Cantley says some kids learn by doing, some by visuals, and some by listening. She says its her job to find a way to reach them all.
During a recent lesson on the Holocaust, she provided narration to a video. In Cantley’s class, students no longer find learning limited to what they can write down with a pen or pencil.
Take Quinton Phillips, for example. He may have trouble pronouncing foreign language terms, but he knows what they mean. Putting the terms on the wall and asking him about them, Phillips can point them out with a stick. "Which word means the school you graduated from?" asks Cantley. "Alma Mater," Phillips quickly points out.
Cantley also finds ways to tailor lessons toward each students talents. "I have one in here that’s a fisher and a hunter… if I give him a writing prompt about fishing and hunting he’s fine. Give him a writing prompt about a social issue he doesn’t care about it."

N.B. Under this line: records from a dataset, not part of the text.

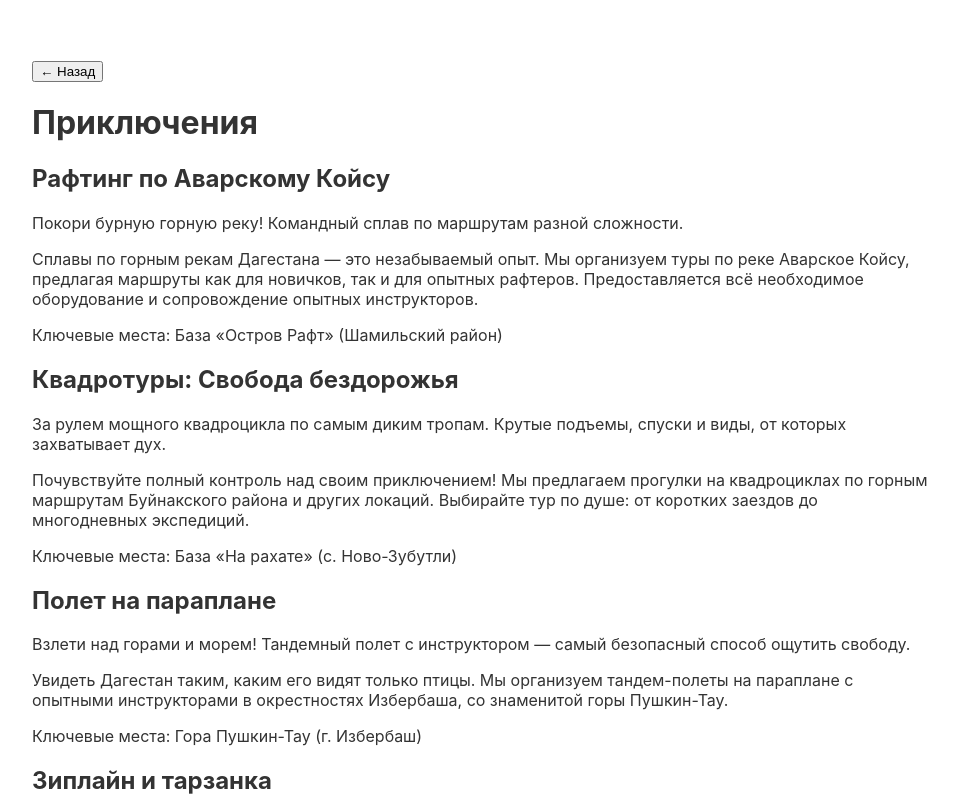
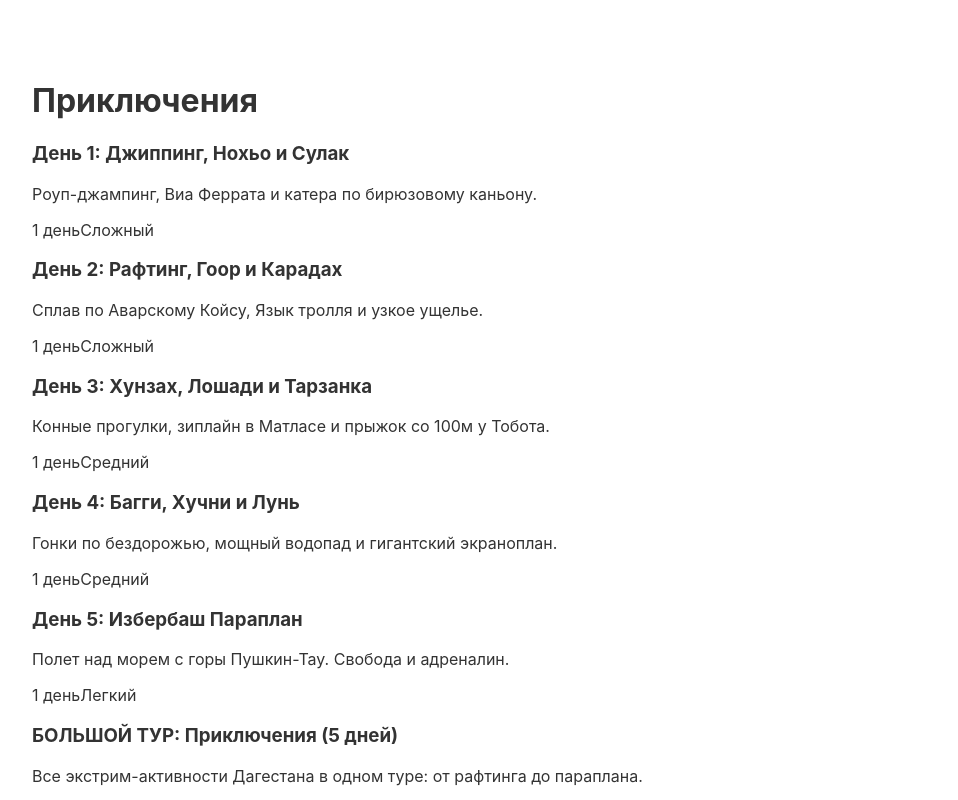
Before and after one commit to BrunoIsaev/EasyGo, a Next.js app: page /guide in a window 1280 px wide. Both pictures are taken after a click on the element "Приключения". Shown: the top 800 px of the page, without its empty margins (158-1116 px from the left). Built offline with nearby package versions, Linux system fonts and the light colour scheme.

Commit message:
Update Guide page to show Adventure routes dynamically

```diff
--- a/src/pages/guide.tsx
+++ b/src/pages/guide.tsx
@@ -4,6 +4,7 @@ import { useRouter } from 'next/router';
 import Head from 'next/head';
 import { GUIDE_SECTIONS, Section } from '@/data/guideData';
 import styles from '@/styles/GuidePage.module.css';
+import { TOUR_ROUTES } from '@/data/routes';
 
 const GuidePage = () => {
   const router = useRouter();
@@ -126,7 +127,33 @@ const GuidePage = () => {
         </title>
       </Head>
       <main className={styles.container}>
-        {selectedSectionData ? renderDetailView(selectedSectionData) : renderGridView()}
+        {selectedSectionData ? (
+          selectedSectionData.title === 'Приключения' ? (
+            <div className="space-y-6">
+              <h1 className="text-3xl font-bold mb-6">{selectedSectionData.title}</h1>
+              <div className="grid gap-6 md:grid-cols-2 lg:grid-cols-3">
+                {TOUR_ROUTES.filter(r => r.tags.includes('приключения')).map((route) => (
+                  <div key={route.id} className="bg-white rounded-xl shadow-sm border p-6 hover:shadow-md transition-shadow cursor-pointer"
+                       onClick={() => window.location.href = `/guide?route=${route.id}`}>
+                    {/* Примечание: здесь нужна логика перехода к деталям маршрута.
+                        Если у тебя есть роутинг для деталей, используй его.
+                        Пока сделаем заглушку или ссылку на главную с открытым поиском */}
+                    <h3 className="text-xl font-semibold mb-2">{route.title}</h3>
+                    <p className="text-gray-600 text-sm mb-4 line-clamp-3">{route.description}</p>
+                    <div className="flex items-center gap-2 text-xs text-gray-500">
+                      <span className="px-2 py-1 bg-gray-100 rounded">{route.duration}</span>
+                      <span className={`px-2 py-1 rounded ${route.difficulty === 'Сложный' ? 'bg-red-100 text-red-700' : route.difficulty === 'Средний' ? 'bg-yellow-100 text-yellow-700' : 'bg-green-100 text-green-700'}`}>
+                        {route.difficulty}
+                      </span>
+                    </div>
+                  </div>
+                ))}
+              </div>
+            </div>
+          ) : (
+            renderDetailView(selectedSectionData)
+          )
+        ) : renderGridView()}
       </main>
     </>
   );
```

Cantley’s effort and willingness to invest her personal time in her students helps build their confidence, putting them on a path toward graduation. Freshman Rachel Wathson says "she really cares about us doing our best and everything and she really wants us to try hard and everything."
Cantley says "when they leave here, I want to see them out on the streets and say hey, do you have a job? What are you contributing back to the community?" With Cantley’s help, they’ll be able to do just that.
Cantley hopes her story attracts the attention of Toby Keith. Several of her students respond to his music and would like to meet him.
If you know a teacher deserving of the Golden Apple Award, pick up a nomination form at Bi-Lo or click here to fill one out online.